Is there anything I could do to help him in this time of need? I know I would want the people around me to be compassionate if I ever told them I’m going through something. I offered my boss some homeopathic stress relief pills, but he brushed me off. What do I do? I don’t want to stand idly by while he suffers. – Bearing the Brunt of Boss’s Breakup
Dear Bearing the Brunt: Though I truly admire your compassion for your boss’s unhappy marriage, I don’t think you should take this one on unless you are planning on leaving your job. The fact that he brushed you off when you offered him your stress relief pills may be an indication that it’s time to sit this one out. Sometimes not doing anything except listening without trying to offer advice is the best thing you can do. If he reaches out to you again, acknowledge how he feels without being patronizing or making the conversation about you.

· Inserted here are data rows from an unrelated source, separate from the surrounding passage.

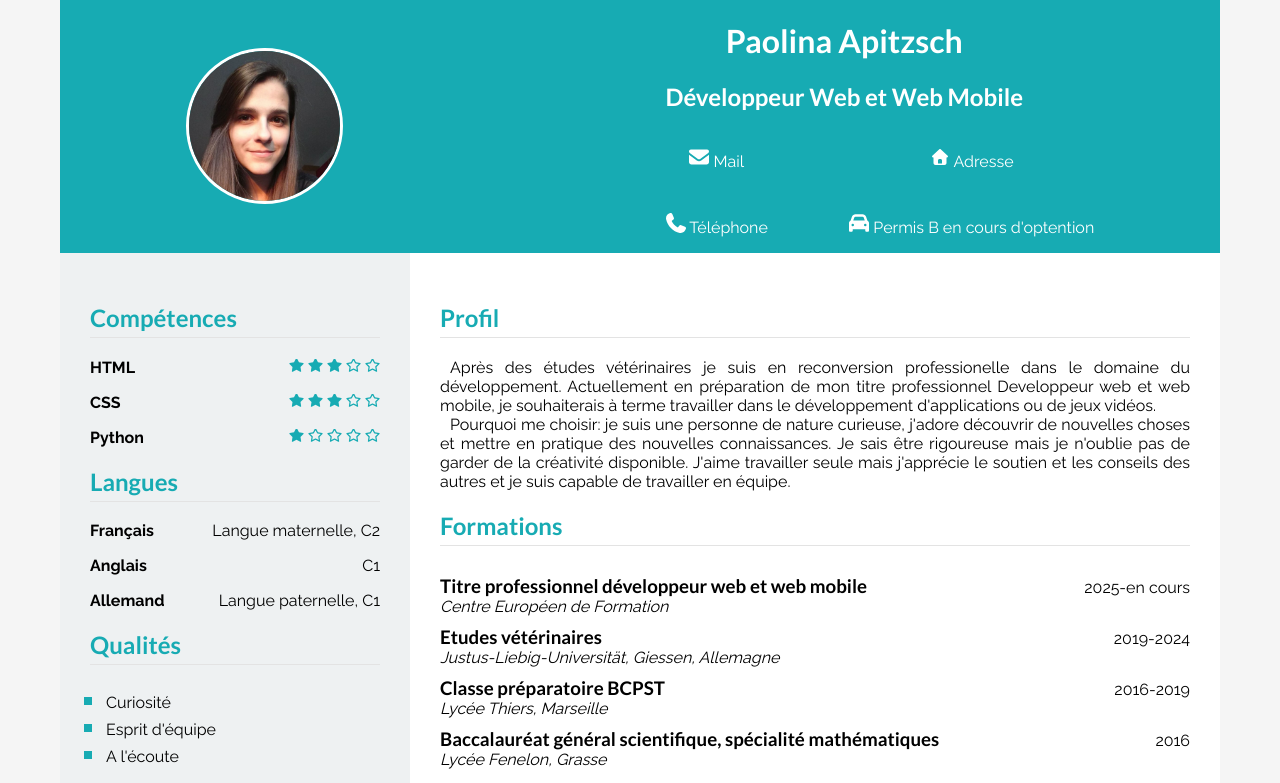
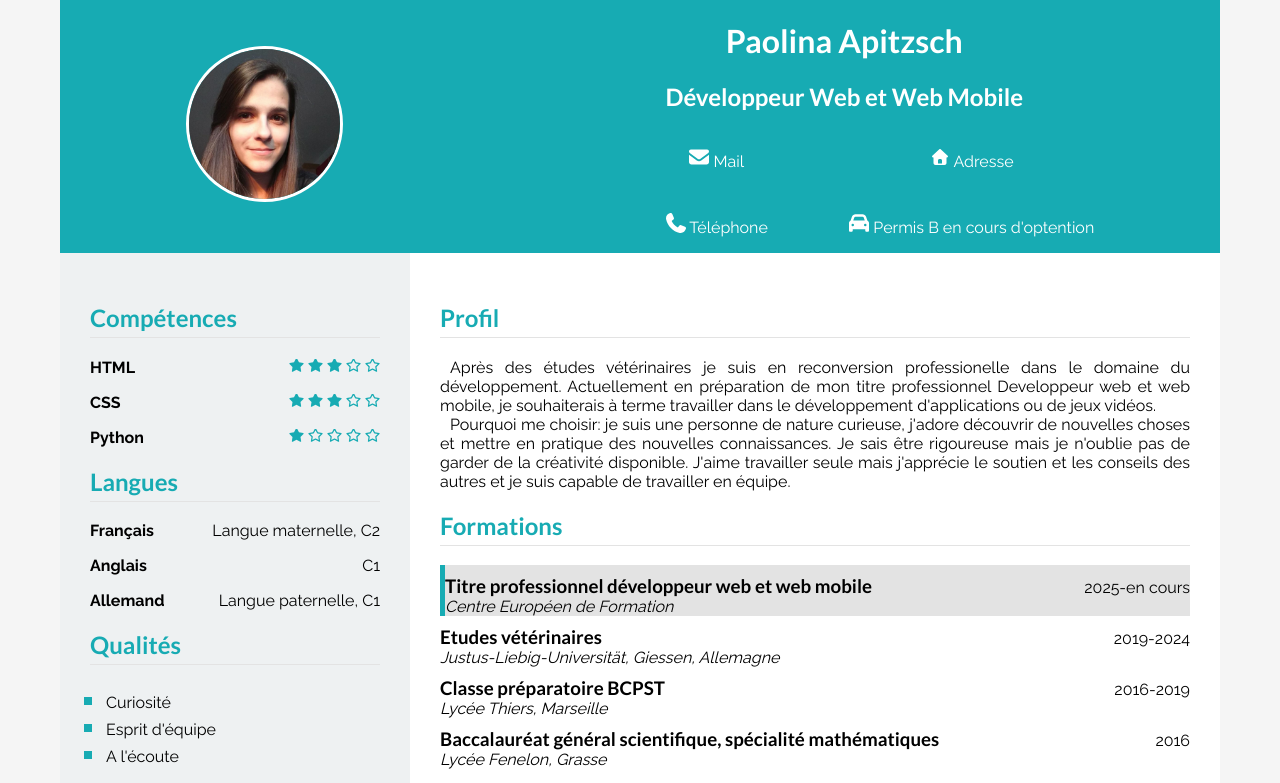
Before and after one commit to Paolina-coding/Curriculum-vitae, a plain HTML site: page index.html in a window 1280 px wide. In both pictures the pointer is over the element 815 px from the left and 590 px from the top of the page. Shown: the top 783 px of the page. Drawn offline with Linux system fonts and the light colour scheme.

Commit message:
Added some dynanism while hovering

```diff
--- a/assets/css/index.css
+++ b/assets/css/index.css
@@ -132,3 +132,16 @@ a{
     text-decoration: none;
     color: #ffffff;
 }
+
+#right_div .item:hover{
+    background-color: #e3e3e3;
+    border-left: thick solid #17abb3;
+}
+
+header img:hover{
+    cursor: zoom-in;
+}
+
+footer svg:hover{
+    opacity: 50%;
+}
--- a/index.html
+++ b/index.html
@@ -6,11 +6,12 @@
         <title>CV Paolina Apitzsch</title>
         <link rel="icon" href="./assets/img/favicon.png">
         <link rel="stylesheet" href="./assets/css/index.css">
+        <!-- All SVG Icons from Font Awesome Free v7.0.0 by @fontawesome - https://fontawesome.com License - https://fontawesome.com/license/free Copyright 2025 Fonticons, Inc.-->
     </head>
     <body>
         <div class="container">
             <header>
-                <img src="./assets/img/profile-picture.jpg" alt="Profile picture" id="profile-picture">
+                <a href="assets/img/profile-picture.jpg"><img src="./assets/img/profile-picture.jpg" alt="Profile picture" id="profile-picture"></a>
                 <div>
                     <h1>Paolina Apitzsch</h1>
                         <h2>Développeur Web et Web Mobile</h2>
```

Lastly, if in fact his marriage is in a bad state, then he has a right to be sad. Also, he is doing something about it by going to marriage counseling. Let’s hope he has a good counselor and in time his sadness and bad moods lessen.
Send your questions for Annie Lane to firstname.lastname@example.org.
Local journalism is essential.
Give directly to The Spokesman-Review's Northwest Passages community forums series -- which helps to offset the costs of several reporter and editor positions at the newspaper -- by using the easy options below. Gifts processed in this system are not tax deductible, but are predominately used to help meet the local financial requirements needed to receive national matching-grant funds.
Subscribe to the Spokane7 email newsletter
Get the day’s top entertainment headlines delivered to your inbox every morning.